– what problems your product is solving
– how their life has changed now that they use your product Again, it’s a great way for marketers to get testimonials because they don’t have to reach out to customers individually and can do it at scale, and let the automation work in their favor. Nicholas, let’s move on to the next use case. Get more people to participate in case studies N: Case studies tend to be much more powerful than simple online reviews or testimonials which offer just a quick summary of user experience. Case studies deep dive into a user’s story in terms of problems they experienced and how your offering came to the rescue. T: It’s possible that the customer who took part in your case study has the same traits as your ideal buyer persona, and prospects will be able to identify with the problem because they’re currently facing the same challenge.

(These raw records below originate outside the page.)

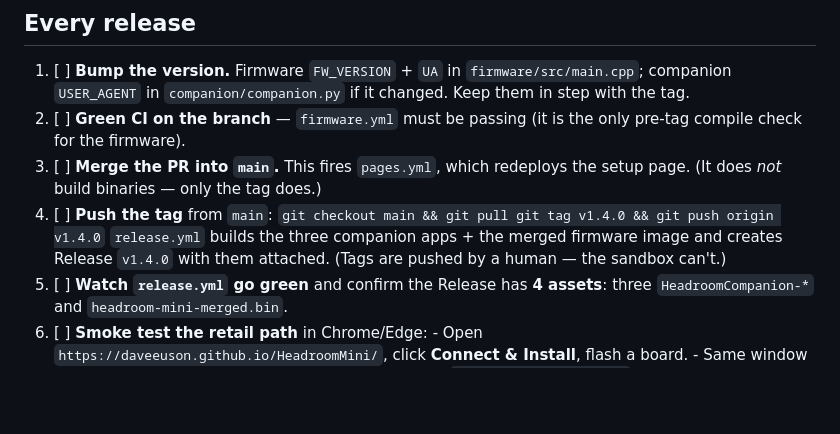
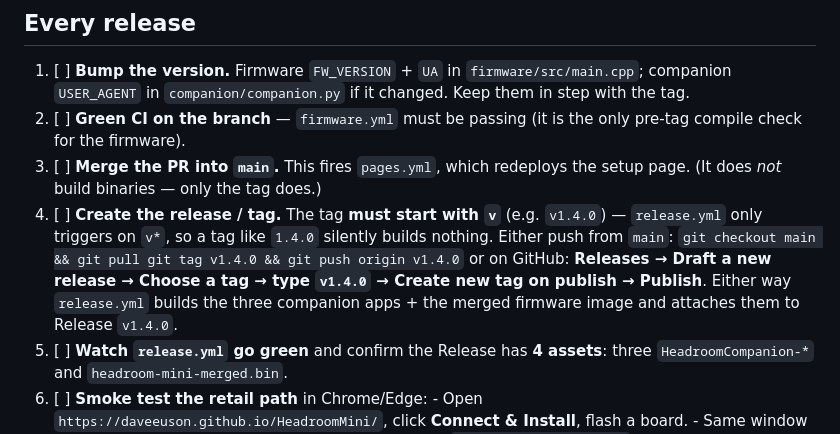
Before and after one commit to DaveEuson/headroom, a Markdown page: docs/RELEASE.md, the part around the change. Rendered like a GitHub page; blank space fills up the shorter version.

Commit message:
RELEASE.md: warn that release tags must start with v
release.yml only triggers on v* tags; a tag like 1.4.0 builds nothing. Call it
out in the checklist and add the web-UI release steps.

Co-Authored-By: Claude Fable 5 <noreply@anthropic.com>
Claude-Session: https://claude.ai/code/session_01QXLb7tKiL1U64pKbud6Y9g

````diff
--- a/docs/RELEASE.md
+++ b/docs/RELEASE.md
@@ -32,14 +32,17 @@ Fixed URLs the site depends on (resolve once a Release exists):
        only pre-tag compile check for the firmware).
 3. [ ] **Merge the PR into `main`.** This fires `pages.yml`, which redeploys the
        setup page. (It does *not* build binaries — only the tag does.)
-4. [ ] **Push the tag** from `main`:
+4. [ ] **Create the release / tag.** The tag **must start with `v`** (e.g.
+       `v1.4.0`) — `release.yml` only triggers on `v*`, so a tag like `1.4.0`
+       silently builds nothing. Either push from `main`:
        ```
        git checkout main && git pull
        git tag v1.4.0 && git push origin v1.4.0
        ```
-       `release.yml` builds the three companion apps + the merged firmware image
-       and creates Release `v1.4.0` with them attached. (Tags are pushed by a
-       human — the sandbox can't.)
+       or on GitHub: **Releases → Draft a new release → Choose a tag → type
+       `v1.4.0` → Create new tag on publish → Publish**. Either way `release.yml`
+       builds the three companion apps + the merged firmware image and attaches
+       them to Release `v1.4.0`.
 5. [ ] **Watch `release.yml` go green** and confirm the Release has **4 assets**:
        three `HeadroomCompanion-*` and `headroom-mini-merged.bin`.
 6. [ ] **Smoke test the retail path** in Chrome/Edge:
````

N: If you want to win over people who are at the last stages of the buying cycle, case studies are a great way to do so. Offer them concrete information and numbers needed to make a buying decision. With surveys, you’ll be able to easily single out your biggest fans who are most likely to participate in case studies, and follow up with those you haven’t heard from. The process is the same as with accelerating customer reviews or testimonials 1. Send the NPS survey 2. Identify your promoters 3. Ask them to take part in a case study T: Yes, but let’s talk about what makes surveys better than other methods you could use. a) Thanks to conditional logic you don’t run the risk of contacting the wrong customer and asking them for a case study, because you contact only the happy ones. N: Right, – and if someone responds to the initial NPS question and gives you a high score, but then doesn’t click the CTA button, you can follow up with them, as results are saved on a per-response basis, so no data will be lost. – in other words, if someone doesn’t respond to your request, you can send data into your CRM and follow up by email from there. Following up increases the chance of them participating in a case study.
T: Let’s discuss the last use case. Get more traction and mentions on social media N: A lot of businesses act only on negative feedback and they are right to a certain extent, because frustrated customers can do the real damage to your company. But in the same way that unhappy customers can hamper your company’s growth, happy customers and positive feedback that goes with them should be used as a customer acquisition tool. T: What are the two situations in which customers are most likely to take it to social media? N: When they’re very upset with your business or when you made them extremely happy. T: So suppose you’ve identified someone as being very pleased with your business because they’ve just given you a high NPS or CSAT score, what then? N: Customer Success or Marketing teams can delight these people by sending a gift. Happy customers are likely to take a picture/screenshot of that and tell the story on social media. T: In the previous examples, you were asking customers for a review, a testimonial, a case study. Now you’ll be giving something to your customers – it doesn’t have to be anything too costly – it can be a cool branded piece of clothing, an Amazon discount code, anything that doesn’t cause you to go bankrupt. N: And then you’ll be able to reap the success of a hopefully viral story when the customer shares it on Linkedin, Facebook, Twitter and tags you. You can even arrange it with the customer, most of the posts that have a wide social media reach have been agreed on in advance, and that’s okay. LIVE QA T: I think that’s about everything we wanted to cover today. We hope you now have a better idea of how to use positive customer feedback to increase sales N: And we want to make it easy for you, so if you have any questions, anything you’d like us to address, please fire away now. Tom won’t be here for the QA session, but I’ll be happy to answer any questions you might have.